Question: I know we’ve been to the Moon, but how do we know exactly how far away it is? I mean, it’s not like you can use a standard odometer in space. Or is it done with GPS or radar or what? — JV, Nantes, France
Answer: An excellent question. The methods for measuring that distance have greatly improved since the first estimates were made. The first attempt was by Hipparchus, around 200 BCE, using the geometric method of parallax. He calculated a distance within 6.8% of the correct value: 384,400 km (238,855 miles).
When Sir Isaac Newton developed his theory of gravity back in the late 17th century, it became possible to calculate the distance to the Moon based on the mass of the Earth and the Moon’s orbital period.

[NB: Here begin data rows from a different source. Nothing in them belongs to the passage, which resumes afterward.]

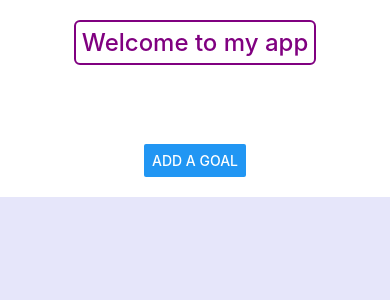
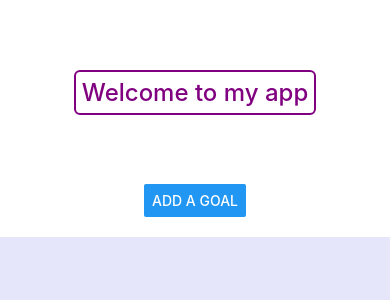
Before and after one commit to shiyuanyuanyuan/mobile-class-project, a React Native app: screen / in a window 390 px wide. Shown: the top 300 px of the page. Built offline with nearby package versions, Linux system fonts and the light colour scheme.

Commit message:
Optimize android view by adjusting padding in the top container.

```diff
--- a/App.tsx
+++ b/App.tsx
@@ -49,7 +49,8 @@ const styles = StyleSheet.create({
   },
   topContainer: {
     flex: 1,
-    padding: 20,
+    paddingTop: 70,
+    paddingBottom: 20,
     alignItems: 'center',
     justifyContent: 'space-between',
   },
```
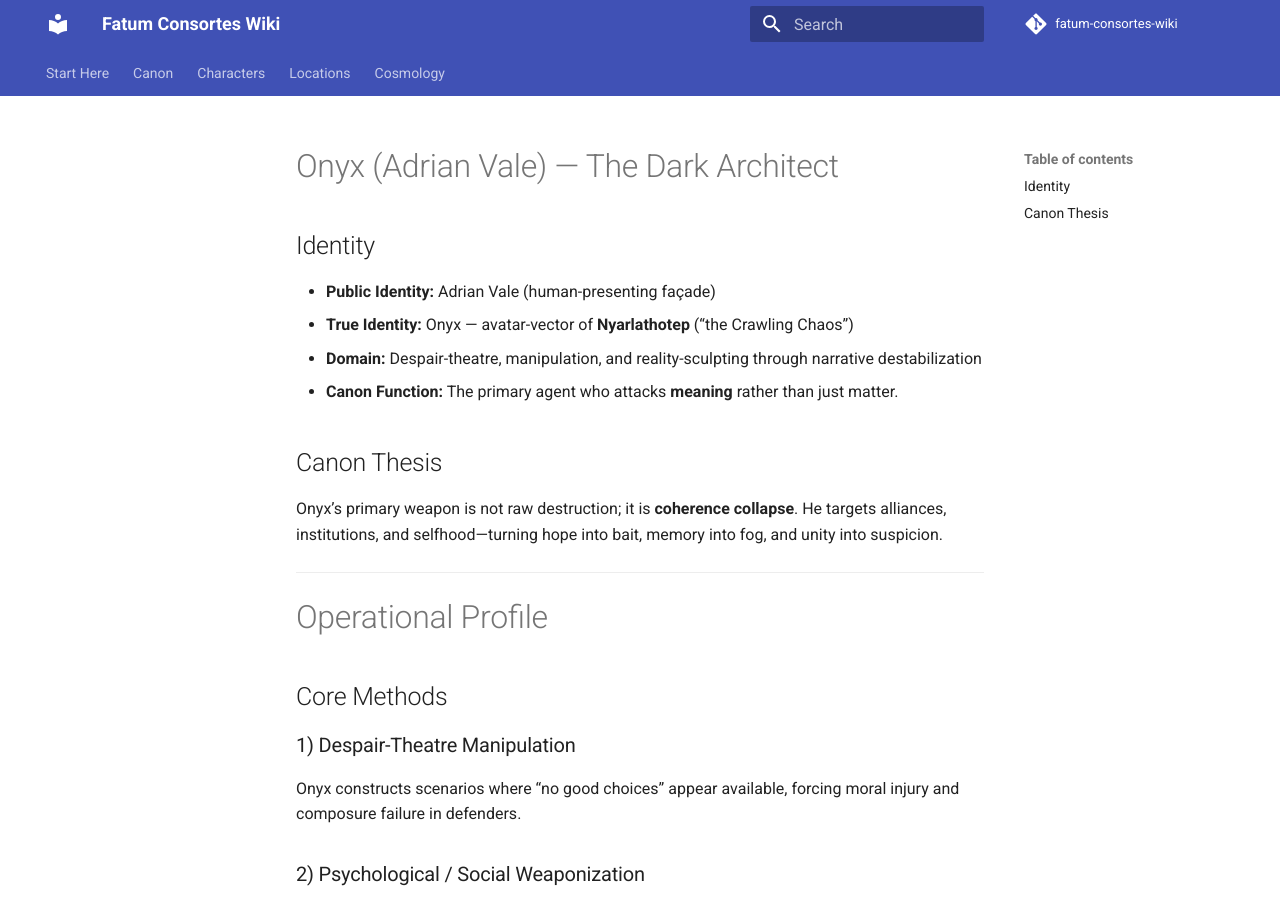
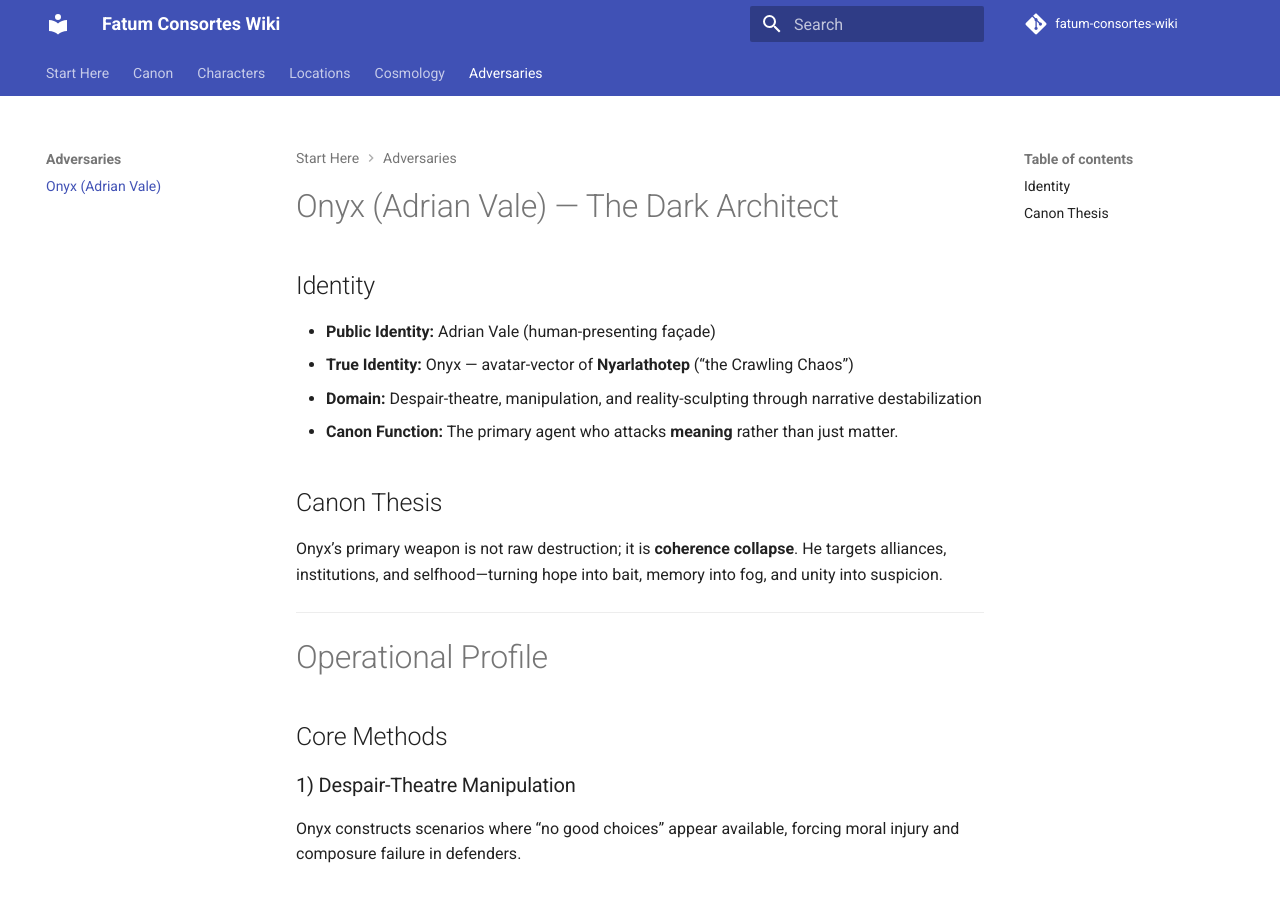
Before and after one commit to BatComptroller/fatum-consortes-wiki, an MkDocs documentation site: the page built from docs/adversaries/onyx.md, in a window 1280 px wide and 900 px high. Built offline with MkDocs 1.6.1 and Material for MkDocs 9.7.7, drawn with Linux system fonts in a browser that asks for light colours; comment, search, counter and statistics services are not loaded.

Commit message:
Update mkdocs.yml

```diff
--- a/mkdocs.yml
+++ b/mkdocs.yml
@@ -40,3 +40,5 @@ nav:
   - Cosmology:
       - Trinity Suprema: cosmology/trinity-suprema.md
       - Outerverse: cosmology/outerverse.md
+  - Adversaries:
+      - Onyx (Adrian Vale): adversaries/onyx.md
```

That formula is:
R = [(GmT2)/(4π2)]1/3
- R = distance to the Moon
- G = universal gravitational constant
- m = mass of the Earth
- T = Moon’s orbital period
The mass of the Earth could be calculated using that same theory (but a different equation), and the Moon’s orbital period was known from direct observation. The universal gravitational constant, however, was not accurately measured until 1798, nearly 71 years after Newton’s death. That measurement was first done by Henry Cavendish, and later refined by others, a process that continues to this day. It’s a notoriously difficult number to measure.
But the distance became directly measurable when radar was invented in the early 20th century. It was now possible to bounce a radar pulse off the Moon, measure the pulse’s travel time, and calculate the distance using a simple formula from kinematics: d = v × t. Since radar travels at the speed of light (v = 299,792,458 m/s), a pulse sent from Earth will return in about t = 2.5 seconds. Multiply those two numbers, divide by 2, and you have the distance to the Moon.
The situation further improved in the 1960s, when astronauts in the Apollo space program left retro-reflectors on the lunar surface. Click on the thumbnail below to see one of them.
A retro-reflector is basically a bunch of mirrors arranged such that, regardless of the angle light strikes it, it reflects that light straight back to the source. If you want to learn more about how they work, see this link. By the time these devices were deployed, scientists also had lasers powerful enough for detectors to “see” the returning pulse of light, and atomic clocks to measure the time with very high accuracy. It is currently possible to measure the distance to the Moon with a precision of about one millimeter (about 1/25 of an inch).
My animation simulates, to correct scale, a 1.0 second laser pulse fired from Earth and reflecting back from the Moon in approximately real time. It also shows something many people find surprising: When you fire a laser (or any beam of light) for one second, and then turn it off, that 299,792,458 meter long beam continues to travel independent of its source.
Scientists are still using these retro-reflectors to monitor the distance to the Moon. They’ve found that the Moon is slowly spiraling away from the Earth by about 3.8 cm each year. The reason for that is beyond the scope of this post, but it has to do with gravitational interactions. Theory suggests that, when the Moon and Earth reach the point where the length of a day (which is also slowly increasing) equals the orbital period of the Moon, the system will reach equilibrium. That won’t happen until around 50 billion years from now, so barring some cosmic catastrophe, we’ll continue enjoying the sight of our nearest neighbor in space for the foreseeable future, albeit at greater and greater distances.
Next Week in Sky Lights ⇒ Saturn at Opposition on May 10